Liberty Global is poised to make a bid to pre-empt a possible flotation of Ziggo, the largest Dutch cable operator, the chief strategy officer of the acquisitive US-based cable company said on Friday, reports the Financial Times.
On Friday Reuters reported Ziggo owners, private equity firms Cinven and Warburg Pincus, had hired STJ Advisors to prepare for a floatation of Ziggo, that could value the biggest Dutch cable operator at around €7 billion.
Shane O’Neill, chief strategy officer of Liberty Global, told the FT: “We have a track record of not being put off by the prospects of an IPO. It never bothers us. These guys are motivated by money and if you show up with a more attractive bid, they will go for you.”

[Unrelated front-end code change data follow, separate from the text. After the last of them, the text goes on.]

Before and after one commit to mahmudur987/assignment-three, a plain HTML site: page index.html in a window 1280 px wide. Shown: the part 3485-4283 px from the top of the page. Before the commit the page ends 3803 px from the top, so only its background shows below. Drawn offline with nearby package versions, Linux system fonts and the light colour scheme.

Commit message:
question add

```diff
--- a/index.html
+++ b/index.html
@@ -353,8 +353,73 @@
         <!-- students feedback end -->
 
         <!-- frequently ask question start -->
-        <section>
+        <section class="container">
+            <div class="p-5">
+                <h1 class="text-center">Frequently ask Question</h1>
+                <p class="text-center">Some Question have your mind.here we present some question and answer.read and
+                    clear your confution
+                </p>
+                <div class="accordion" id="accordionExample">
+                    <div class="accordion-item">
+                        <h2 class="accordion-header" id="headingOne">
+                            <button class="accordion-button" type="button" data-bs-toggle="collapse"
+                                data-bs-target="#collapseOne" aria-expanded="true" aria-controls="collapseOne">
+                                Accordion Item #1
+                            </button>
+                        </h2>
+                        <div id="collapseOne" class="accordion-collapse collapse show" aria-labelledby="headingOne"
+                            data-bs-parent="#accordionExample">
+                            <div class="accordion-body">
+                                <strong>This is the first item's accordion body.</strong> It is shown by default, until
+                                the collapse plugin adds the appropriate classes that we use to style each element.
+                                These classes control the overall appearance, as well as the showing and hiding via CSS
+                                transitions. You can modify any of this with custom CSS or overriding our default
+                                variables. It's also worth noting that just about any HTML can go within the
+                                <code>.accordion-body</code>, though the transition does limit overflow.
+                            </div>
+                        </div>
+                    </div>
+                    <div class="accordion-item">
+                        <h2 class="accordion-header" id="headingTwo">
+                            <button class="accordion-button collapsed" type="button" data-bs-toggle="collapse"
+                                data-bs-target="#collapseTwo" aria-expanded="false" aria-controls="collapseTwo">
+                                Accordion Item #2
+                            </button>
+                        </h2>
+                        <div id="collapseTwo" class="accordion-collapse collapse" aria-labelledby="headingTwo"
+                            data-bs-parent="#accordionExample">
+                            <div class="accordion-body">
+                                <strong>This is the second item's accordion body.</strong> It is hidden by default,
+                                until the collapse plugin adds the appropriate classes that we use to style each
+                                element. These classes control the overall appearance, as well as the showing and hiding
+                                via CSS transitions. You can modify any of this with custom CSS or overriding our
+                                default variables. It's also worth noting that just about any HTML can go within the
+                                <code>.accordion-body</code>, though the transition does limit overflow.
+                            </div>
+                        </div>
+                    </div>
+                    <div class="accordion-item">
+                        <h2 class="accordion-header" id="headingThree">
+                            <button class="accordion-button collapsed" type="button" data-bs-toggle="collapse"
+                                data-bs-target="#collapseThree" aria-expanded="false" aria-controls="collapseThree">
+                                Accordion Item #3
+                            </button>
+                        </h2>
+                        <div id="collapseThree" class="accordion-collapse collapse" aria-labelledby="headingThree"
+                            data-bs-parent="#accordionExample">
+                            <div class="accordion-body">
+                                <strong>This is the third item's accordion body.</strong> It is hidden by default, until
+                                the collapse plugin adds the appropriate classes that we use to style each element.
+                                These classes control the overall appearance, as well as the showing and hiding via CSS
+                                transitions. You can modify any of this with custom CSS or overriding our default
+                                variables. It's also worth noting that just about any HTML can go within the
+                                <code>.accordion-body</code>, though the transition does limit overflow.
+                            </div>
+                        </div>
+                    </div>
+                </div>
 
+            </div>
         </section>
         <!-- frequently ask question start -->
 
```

At the moment, Liberty Global is on a buying spree in Europe. The company acquired German’s Unitymedia and more recently Kabel BW. For some time, Liberty has also set its sights on Holland’s Ziggo, but it remains doubtful if regulators will okay the purchase. Liberty Global already owns UPC Nederland, the country’s second largest operator.

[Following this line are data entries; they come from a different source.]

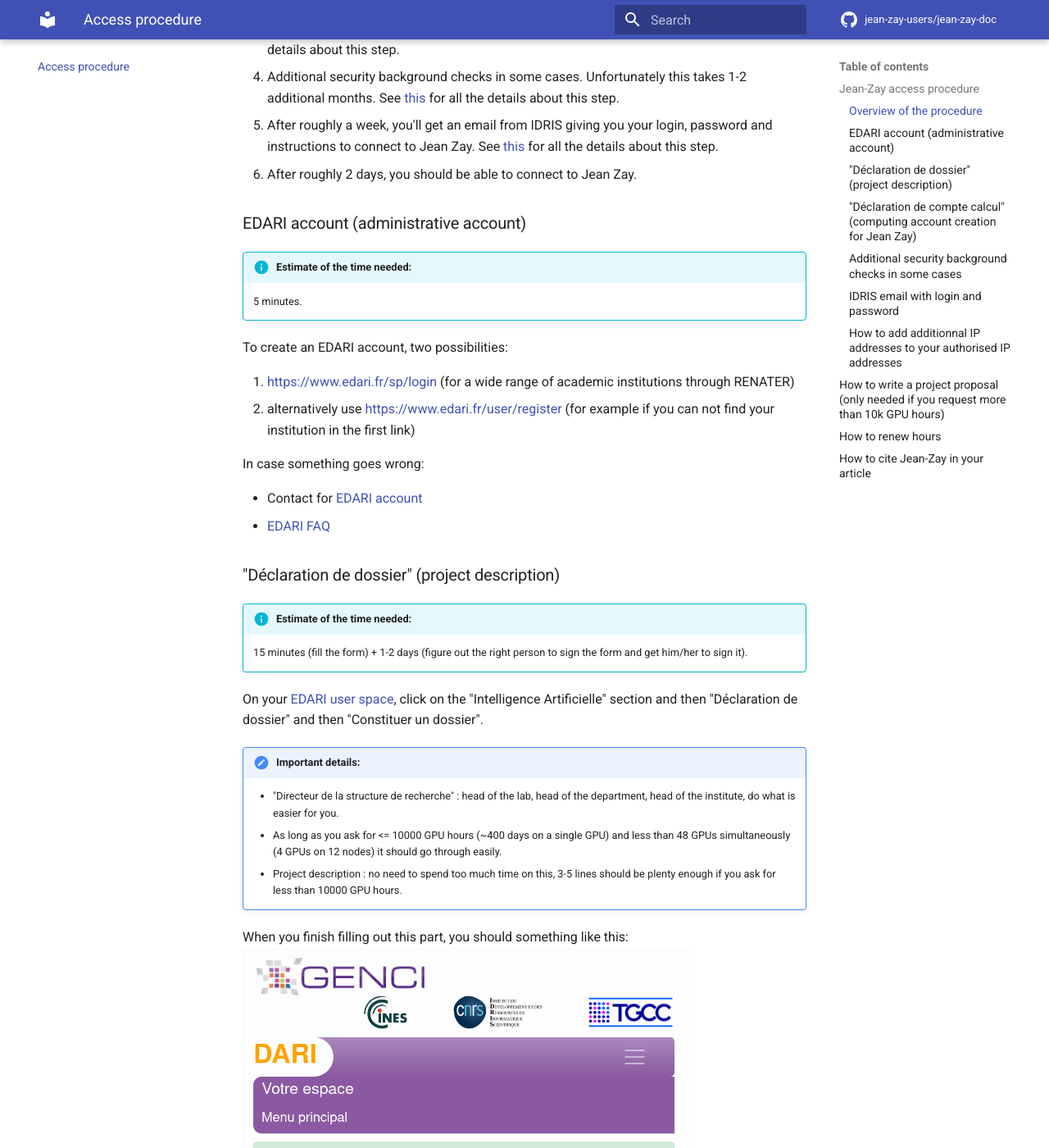
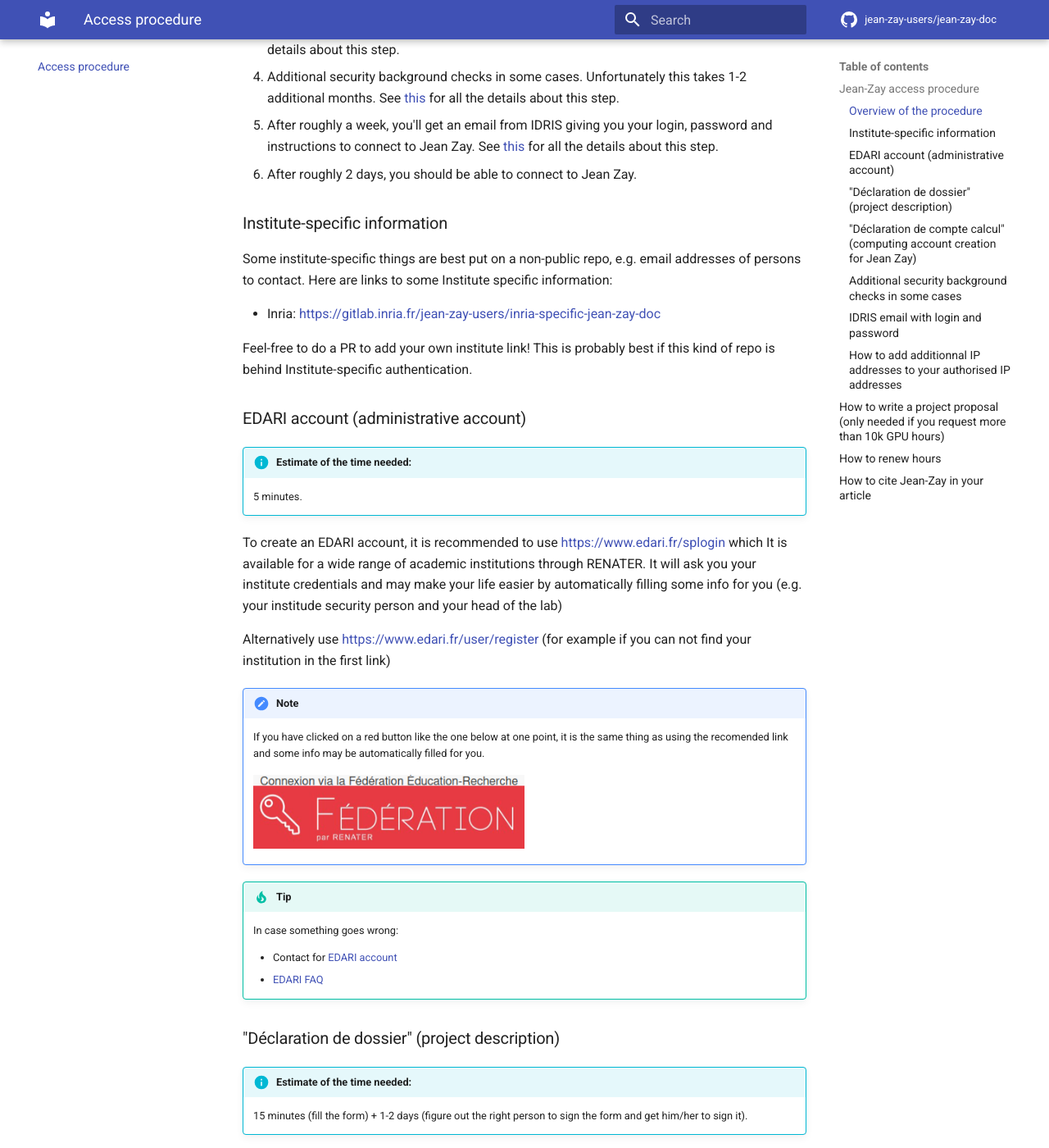
Before and after one commit to jean-zay-users/jean-zay-doc, an MkDocs documentation site: the page built from docs/access-procedure.md, in a window 1280 px wide and 1400 px high, scrolled down 849 px. Shown: the whole window at 82% size. Built offline with MkDocs 1.6.1 and Material for MkDocs 9.7.7, drawn with Linux system fonts in a browser that asks for light colours; comment, search, counter and statistics services are not loaded.

Commit message:
Add Inria link for private repo
Also improved a few things, amongst which fixed a broken link

```diff
--- a/docs/access-procedure.md
+++ b/docs/access-procedure.md
@@ -18,7 +18,7 @@
 developing AI algorithms. Here is a quick overview of the procedure. Each step
 is detailed in the sections below.
 
-1. Create an [EDARI account](https://www.edari.fr/sp/login) (simple
+1. Create an [EDARI account](https://www.edari.fr/splogin) (simple
    personal details). See [this](#edari-account-administrative-account)
    for all the details about this step.
 2. Fill a form about your project (**"Déclaration de dossier"**). Hardest part
@@ -43,22 +43,44 @@
    step.
 6. After roughly 2 days, you should be able to connect to Jean Zay.
 
+### Institute-specific information
+
+Some institute-specific things are best put on a non-public repo, e.g. email
+addresses of persons to contact. Here are links to some Institute specific
+information:
+
+- Inria: https://gitlab.inria.fr/jean-zay-users/inria-specific-jean-zay-doc
+
+Feel-free to do a PR to add your own institute link! This is probably best if
+this kind of repo is behind Institute-specific authentication.
+
 ### EDARI account (administrative account)
 
 !!! info "Estimate of the time needed:"
     5 minutes.
 
-To create an EDARI account, two possibilities:
+To create an EDARI account, it is recommended to use
+https://www.edari.fr/splogin which It is available for a wide range of academic
+institutions through RENATER. It will ask you your institute credentials and may
+make your life easier by automatically filling some info for you (e.g. your
+institude security person and your head of the lab)
 
-1. https://www.edari.fr/sp/login (for a wide range of
-   academic institutions through RENATER)
-2. alternatively use https://www.edari.fr/user/register (for example if you can
-   not find your institution in the first link)
+Alternatively use https://www.edari.fr/user/register (for example if you can not
+find your institution in the first link)
 
-In case something goes wrong:
+!!! note
+    If you have clicked on a red button like the one below at one point, it is the
+    same thing as using the recomended link and some info may be automatically
+    filled for you.
 
-- Contact for [EDARI account](https://www.edari.fr/contact)
-- [EDARI FAQ](https://www.edari.fr/faq)
+    <img src="../img/edari-federation-renater.png" width="50%" style="margin-top: 0.2em" style="display: block"/>
+
+
+!!! tip
+    In case something goes wrong:
+
+    - Contact for [EDARI account](https://www.edari.fr/contact)
+    - [EDARI FAQ](https://www.edari.fr/faq)
 
 ### "Déclaration de dossier" (project description)
 
```
Also changed, not shown: docs/img/edari-federation-renater.png (added).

However, O’Neill believes that Dutch regulators would not obstruct the formation of a monopoly if his company decided to bid. “It is the situation that exists in the UK, in France and in Spain,” he said to the FT.
Only last month O’Neill told the Cable Congress in Lucerne that Ziggo would be “great synergistic fit” for Liberty Global, before emphasising there were no talks in progress.
It is our take that the situation in The Netherlands can not be compared to that in the three countries mentioned by O’Neill, as cable is still the main means of distribution for TV channels with around 70% of all homes subscribing to cable. In the UK, in France and in Spain this percentage is significantly lower with satellite, IPTV and DTT also taking large shares of the market.
Should the Dutch regulators okay the acquisition of Ziggo by Liberty Global, they will very likely attach a number of conditions to such a purchase, which could include third-party access to the cable networks. However, earlier attempts to “open up” the cable networks in the country have failed. Dutch telecoms regulator OPTA is now in the process of producing a new TV market analysis.